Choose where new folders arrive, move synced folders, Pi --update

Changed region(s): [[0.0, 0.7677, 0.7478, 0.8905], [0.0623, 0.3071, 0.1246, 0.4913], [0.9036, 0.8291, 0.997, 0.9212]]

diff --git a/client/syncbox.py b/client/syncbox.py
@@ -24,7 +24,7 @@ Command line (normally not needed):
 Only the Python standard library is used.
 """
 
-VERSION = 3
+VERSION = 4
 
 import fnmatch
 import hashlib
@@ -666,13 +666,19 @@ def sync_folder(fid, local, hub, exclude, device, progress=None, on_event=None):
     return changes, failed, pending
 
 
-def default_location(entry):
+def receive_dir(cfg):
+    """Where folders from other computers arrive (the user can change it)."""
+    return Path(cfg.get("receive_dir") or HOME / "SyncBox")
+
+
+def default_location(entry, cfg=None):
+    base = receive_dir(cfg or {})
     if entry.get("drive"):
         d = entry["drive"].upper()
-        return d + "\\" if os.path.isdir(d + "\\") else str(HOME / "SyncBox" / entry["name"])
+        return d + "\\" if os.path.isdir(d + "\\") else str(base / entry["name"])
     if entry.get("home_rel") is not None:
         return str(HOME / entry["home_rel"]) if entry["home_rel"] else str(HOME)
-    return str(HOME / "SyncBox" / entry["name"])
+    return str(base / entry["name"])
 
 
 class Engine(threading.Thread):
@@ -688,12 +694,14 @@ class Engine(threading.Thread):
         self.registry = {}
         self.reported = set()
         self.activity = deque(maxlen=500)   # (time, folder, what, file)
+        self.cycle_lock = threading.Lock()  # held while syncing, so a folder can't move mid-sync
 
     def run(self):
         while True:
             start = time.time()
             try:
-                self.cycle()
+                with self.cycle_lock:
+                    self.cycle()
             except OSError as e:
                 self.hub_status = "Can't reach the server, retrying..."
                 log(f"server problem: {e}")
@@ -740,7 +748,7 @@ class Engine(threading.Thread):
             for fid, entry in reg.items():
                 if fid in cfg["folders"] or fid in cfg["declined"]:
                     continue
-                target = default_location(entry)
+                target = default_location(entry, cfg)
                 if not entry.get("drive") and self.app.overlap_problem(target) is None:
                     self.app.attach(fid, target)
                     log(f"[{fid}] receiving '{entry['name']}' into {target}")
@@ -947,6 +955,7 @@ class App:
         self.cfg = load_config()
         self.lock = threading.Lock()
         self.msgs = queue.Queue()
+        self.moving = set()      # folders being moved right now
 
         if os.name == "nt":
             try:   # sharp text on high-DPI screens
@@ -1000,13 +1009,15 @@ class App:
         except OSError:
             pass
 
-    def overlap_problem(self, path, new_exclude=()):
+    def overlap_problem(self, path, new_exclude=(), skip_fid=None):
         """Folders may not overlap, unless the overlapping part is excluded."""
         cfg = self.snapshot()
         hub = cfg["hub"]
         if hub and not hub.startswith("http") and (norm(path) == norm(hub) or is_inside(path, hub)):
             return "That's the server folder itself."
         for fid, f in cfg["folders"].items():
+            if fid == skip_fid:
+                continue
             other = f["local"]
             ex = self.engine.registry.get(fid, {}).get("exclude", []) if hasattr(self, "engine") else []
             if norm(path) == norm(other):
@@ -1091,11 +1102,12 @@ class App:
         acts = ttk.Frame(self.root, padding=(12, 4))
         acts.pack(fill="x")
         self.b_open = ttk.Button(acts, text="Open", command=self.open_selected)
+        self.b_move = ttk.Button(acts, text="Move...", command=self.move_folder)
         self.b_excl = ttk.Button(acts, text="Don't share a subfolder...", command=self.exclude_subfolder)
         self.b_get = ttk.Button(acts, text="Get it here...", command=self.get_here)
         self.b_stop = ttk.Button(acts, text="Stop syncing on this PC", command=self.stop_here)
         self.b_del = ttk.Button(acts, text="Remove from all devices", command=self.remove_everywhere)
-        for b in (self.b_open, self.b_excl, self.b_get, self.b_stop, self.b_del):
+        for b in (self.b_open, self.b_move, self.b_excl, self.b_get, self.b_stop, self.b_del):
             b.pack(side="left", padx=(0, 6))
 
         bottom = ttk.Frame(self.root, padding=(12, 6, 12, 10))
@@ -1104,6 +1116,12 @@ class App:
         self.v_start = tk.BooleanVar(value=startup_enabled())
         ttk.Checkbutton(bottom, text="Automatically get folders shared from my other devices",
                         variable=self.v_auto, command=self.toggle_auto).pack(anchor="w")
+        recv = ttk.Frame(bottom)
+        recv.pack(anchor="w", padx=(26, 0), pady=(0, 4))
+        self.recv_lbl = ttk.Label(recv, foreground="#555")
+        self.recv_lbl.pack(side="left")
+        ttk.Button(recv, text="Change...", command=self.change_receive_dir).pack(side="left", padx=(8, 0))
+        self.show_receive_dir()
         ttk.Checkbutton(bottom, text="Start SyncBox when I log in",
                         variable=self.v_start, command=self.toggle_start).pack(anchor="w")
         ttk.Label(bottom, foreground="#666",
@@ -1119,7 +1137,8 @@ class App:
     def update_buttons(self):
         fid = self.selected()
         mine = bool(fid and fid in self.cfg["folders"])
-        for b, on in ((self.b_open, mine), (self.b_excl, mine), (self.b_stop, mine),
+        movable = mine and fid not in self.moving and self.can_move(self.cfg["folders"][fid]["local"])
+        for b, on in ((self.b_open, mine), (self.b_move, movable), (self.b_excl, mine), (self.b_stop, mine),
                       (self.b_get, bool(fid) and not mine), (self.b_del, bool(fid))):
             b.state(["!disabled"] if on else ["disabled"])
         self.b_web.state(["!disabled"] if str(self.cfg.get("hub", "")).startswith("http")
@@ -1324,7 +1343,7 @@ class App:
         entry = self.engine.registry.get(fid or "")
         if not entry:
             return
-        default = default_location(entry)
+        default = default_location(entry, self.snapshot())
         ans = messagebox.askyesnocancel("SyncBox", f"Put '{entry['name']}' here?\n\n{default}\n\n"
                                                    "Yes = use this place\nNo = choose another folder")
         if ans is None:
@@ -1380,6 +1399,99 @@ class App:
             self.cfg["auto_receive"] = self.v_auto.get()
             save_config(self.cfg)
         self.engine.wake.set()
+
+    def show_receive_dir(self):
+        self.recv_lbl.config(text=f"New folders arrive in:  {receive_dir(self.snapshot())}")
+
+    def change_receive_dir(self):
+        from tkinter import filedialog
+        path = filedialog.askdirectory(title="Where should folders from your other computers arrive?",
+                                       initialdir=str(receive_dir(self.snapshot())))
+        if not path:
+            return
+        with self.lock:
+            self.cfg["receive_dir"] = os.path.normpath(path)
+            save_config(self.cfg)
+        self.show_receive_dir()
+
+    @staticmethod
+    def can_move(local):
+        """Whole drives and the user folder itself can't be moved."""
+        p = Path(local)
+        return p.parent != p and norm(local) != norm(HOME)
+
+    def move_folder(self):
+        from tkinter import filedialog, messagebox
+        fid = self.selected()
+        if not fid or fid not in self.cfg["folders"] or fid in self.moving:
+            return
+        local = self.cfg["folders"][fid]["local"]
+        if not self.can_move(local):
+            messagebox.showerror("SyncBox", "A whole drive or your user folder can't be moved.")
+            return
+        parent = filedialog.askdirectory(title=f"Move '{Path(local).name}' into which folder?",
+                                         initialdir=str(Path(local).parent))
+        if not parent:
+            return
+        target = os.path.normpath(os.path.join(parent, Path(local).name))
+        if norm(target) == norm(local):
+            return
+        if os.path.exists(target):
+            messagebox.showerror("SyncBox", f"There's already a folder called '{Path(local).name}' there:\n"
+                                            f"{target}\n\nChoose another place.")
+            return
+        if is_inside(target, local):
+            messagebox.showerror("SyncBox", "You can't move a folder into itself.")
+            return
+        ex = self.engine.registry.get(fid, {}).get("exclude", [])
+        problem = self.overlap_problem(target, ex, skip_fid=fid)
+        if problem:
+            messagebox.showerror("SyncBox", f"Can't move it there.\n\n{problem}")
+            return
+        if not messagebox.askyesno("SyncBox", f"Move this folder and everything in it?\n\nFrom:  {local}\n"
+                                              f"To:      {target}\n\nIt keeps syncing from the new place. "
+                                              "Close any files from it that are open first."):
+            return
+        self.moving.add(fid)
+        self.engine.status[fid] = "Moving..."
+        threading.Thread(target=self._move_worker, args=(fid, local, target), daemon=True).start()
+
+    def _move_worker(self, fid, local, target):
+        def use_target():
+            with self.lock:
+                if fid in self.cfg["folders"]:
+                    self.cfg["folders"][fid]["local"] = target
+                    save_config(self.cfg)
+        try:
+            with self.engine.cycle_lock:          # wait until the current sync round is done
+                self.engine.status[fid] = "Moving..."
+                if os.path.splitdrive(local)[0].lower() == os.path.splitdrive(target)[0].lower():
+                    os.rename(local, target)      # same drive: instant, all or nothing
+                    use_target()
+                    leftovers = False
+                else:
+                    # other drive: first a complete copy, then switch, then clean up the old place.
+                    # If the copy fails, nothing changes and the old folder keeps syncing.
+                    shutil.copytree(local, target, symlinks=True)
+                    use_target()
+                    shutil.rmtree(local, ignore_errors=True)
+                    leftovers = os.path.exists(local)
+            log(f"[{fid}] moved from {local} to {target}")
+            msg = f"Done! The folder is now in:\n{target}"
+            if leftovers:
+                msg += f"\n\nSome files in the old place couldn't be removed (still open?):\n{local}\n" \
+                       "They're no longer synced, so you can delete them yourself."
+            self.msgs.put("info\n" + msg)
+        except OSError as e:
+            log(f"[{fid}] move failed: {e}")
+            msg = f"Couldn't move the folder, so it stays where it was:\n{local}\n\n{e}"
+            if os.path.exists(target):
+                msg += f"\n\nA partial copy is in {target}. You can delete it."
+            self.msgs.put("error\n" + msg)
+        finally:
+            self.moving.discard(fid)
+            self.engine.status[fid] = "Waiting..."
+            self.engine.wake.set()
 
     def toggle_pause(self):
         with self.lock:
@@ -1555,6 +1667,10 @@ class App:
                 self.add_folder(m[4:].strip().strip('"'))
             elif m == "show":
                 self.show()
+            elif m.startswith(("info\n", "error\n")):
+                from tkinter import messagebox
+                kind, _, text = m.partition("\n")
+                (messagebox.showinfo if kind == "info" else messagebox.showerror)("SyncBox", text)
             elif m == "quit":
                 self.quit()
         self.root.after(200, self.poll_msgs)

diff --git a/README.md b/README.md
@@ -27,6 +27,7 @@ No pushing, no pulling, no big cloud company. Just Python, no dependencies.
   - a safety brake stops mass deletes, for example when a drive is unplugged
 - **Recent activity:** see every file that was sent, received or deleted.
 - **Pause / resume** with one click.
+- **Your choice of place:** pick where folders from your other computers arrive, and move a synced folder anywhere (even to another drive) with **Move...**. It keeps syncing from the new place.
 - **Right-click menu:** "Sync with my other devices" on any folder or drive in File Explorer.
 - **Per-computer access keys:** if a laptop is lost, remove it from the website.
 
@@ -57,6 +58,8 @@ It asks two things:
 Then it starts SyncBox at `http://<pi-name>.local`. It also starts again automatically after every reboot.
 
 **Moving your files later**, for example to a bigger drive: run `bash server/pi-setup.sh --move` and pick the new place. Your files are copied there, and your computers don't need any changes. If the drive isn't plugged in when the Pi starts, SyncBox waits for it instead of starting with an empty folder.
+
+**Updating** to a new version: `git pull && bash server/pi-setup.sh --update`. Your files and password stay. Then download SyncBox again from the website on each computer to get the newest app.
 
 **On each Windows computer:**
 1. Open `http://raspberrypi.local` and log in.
----------------------------------------
**WHAT THE EXERCISE ASKS**. Report back each line of the entries that holds the string "except".

**SOLVED EXERCISE**.
             except OSError as e:
         except OSError:
+        except OSError as e:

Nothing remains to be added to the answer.